Universal unveils CTA for pensions
GERMANY - German fund administrator Universal-Investment plans to introduce contractual trust arrangements, which let firms create an external fund to finance their pension liabilities.
A huge number of German companies finance their pension liabilities via book reserves. This method accounts for around 60% of the €342bn in total pensions assets. In most of these cases, liabilities remain on the balance sheet.
But international accounting standards have put companies using this system under pressure to create an external fund to finance their pension liabilities.
So creating a CTA has become attractive for them. Universal’s product, due to be launched in the second half of 2005, creates a CTA for a cluster of companies.

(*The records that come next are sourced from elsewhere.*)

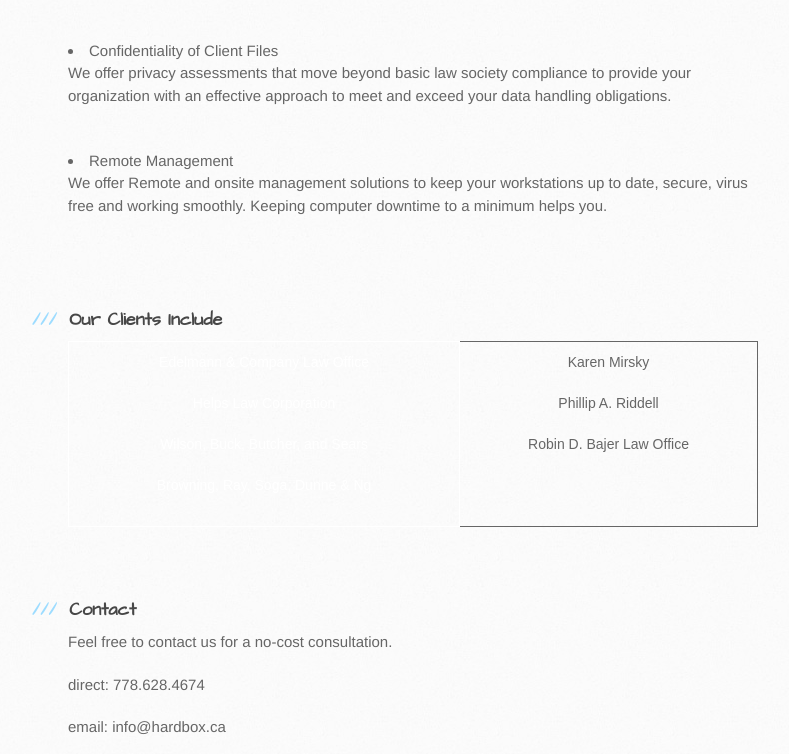
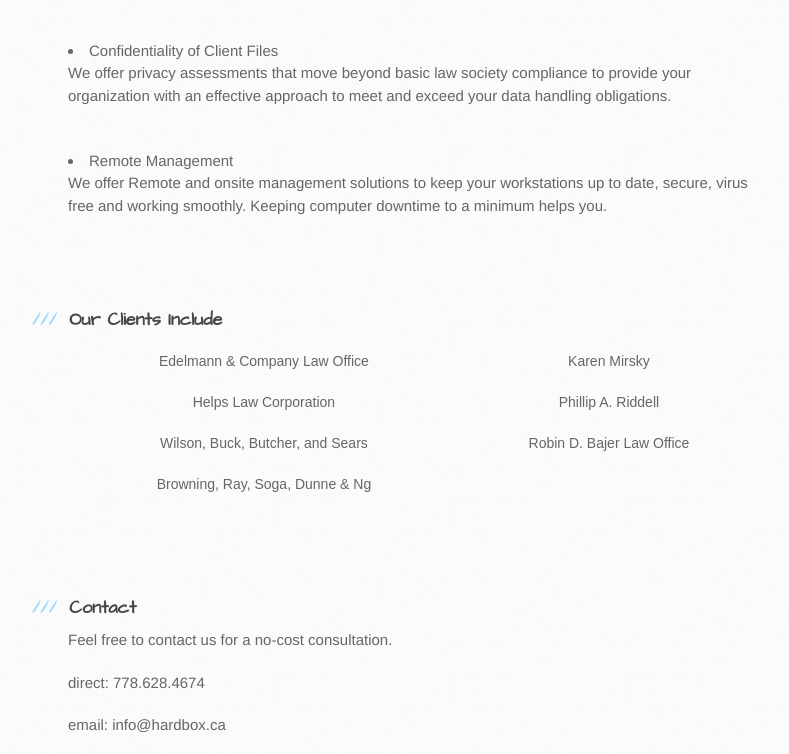
Before and after one commit to hardBox/hardBox.github.io, a plain HTML site: page index.html in a window 1280 px wide. Shown: the part 966-1720 px from the top of the page, without its empty margins (102-891 px from the left). Drawn offline with Linux system fonts and the light colour scheme.

Commit message:
Update index.html

```diff
--- a/index.html
+++ b/index.html
@@ -73,32 +73,26 @@
 
 
 
+<style type="text/css">
+.tg  {border-collapse:collapse;border-spacing:0;border:none;margin:0px auto;}
+.tg td{font-family:Arial, sans-serif;font-size:14px;padding:10px 5px;border-style:solid;border-width:0px;overflow:hidden;word-break:normal;}
+.tg th{font-family:Arial, sans-serif;font-size:14px;font-weight:normal;padding:10px 5px;border-style:solid;border-width:0px;overflow:hidden;word-break:normal;}
+</style>
+<table class="tg">
+  <tr>
+    <th class="tg-031e">          <p>Edelmann & Company Law Office</p>
+    <p>Helps Law Corporation</p>
+    <p>Wilson, Buck, Butcher, and Sears</p>
+    <p>Browning, Ray, Soga, Dunne & Ng</p></th>
+    <th class="tg-031e">            <p>Karen Mirsky</p>
+      <p>Phillip A. Riddell</p>
+      <p>Robin D. Bajer Law Office</p>
+      </th>
+  </tr>
+</table>
 
 
 
-<style type="text/css">
-.tg  {border-collapse:collapse;border-spacing:0;}
-.tg td{font-family:Arial, sans-serif;font-size:14px;padding:10px 5px;border-style:solid;border-width:1px;overflow:hidden;word-break:normal;}
-.tg th{font-family:Arial, sans-serif;font-size:14px;font-weight:normal;padding:10px 5px;border-style:solid;border-width:1px;overflow:hidden;word-break:normal;}
-.tg .tg-2uhc{color:#ffffff}
-</style>
-<table class="tg">
-  <tr>
-    <th class="tg-2uhc">
-          <p>Edelmann & Company Law Office</p>
-    <p>Helps Law Corporation</p>
-    <p>Wilson, Buck, Butcher, and Sears</p>
-    <p>Browning, Ray, Soga, Dunne & Ng</p>
-
-    </th>
-    <th class="tg-031e">
-            <p>Karen Mirsky</p>
-      <p>Phillip A. Riddell</p>
-      <p>Robin D. Bajer Law Office</p>
-
-    </th>
-  </tr>
-</table>
 
 
 <P><BR></BR></P>
```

Thomas Keil, director of Universal’s pensions department, noted that unlike the CTAs offered by other asset managers in Germany, his firm would limit itself to back-office administration of the product.
Asset management and clearing services for the CTA would be handled by others, Keil said, adding that these would be chosen not by Universal but, for example, by a consultant.
“In this way, we demonstrate our complete neutrality, which we believe will resonate well with corporate clients,” Keil told IPE at a pensions conference in Berlin sponsored by Handelsblatt.
Asset managers in Germany currently offering CTAs include Metzler, Julius Baer and Crédit Suisse. These players handle part or all of the asset management for the product.
Keil gave no predictions about demand for the new CTA, but said it would be targeted mainly to small and midsize outfits. He acknowledged that as Universal would restrict itself to administration of its CTA – a low margin business – the success of the product depended on generating a significant amount of pensions assets.
Keil also said that while CTAs were a promising business currently, it could come under threat if the government removes a major burden preventing Pensionsfonds, Germany’s newest pension fund vehicle, from luring assets away from the book reserves system.
Companies using it have so far shied away from transferring their assets to Pensionsfonds, as this would require the building of huge capital reserves. The government is considering remedying this when it transposes the EU pensions directive in September.
Universal is Germany’s leading administrator of institutional funds. It provides the service for 70% of the €46.7bn in assets entrusted to it.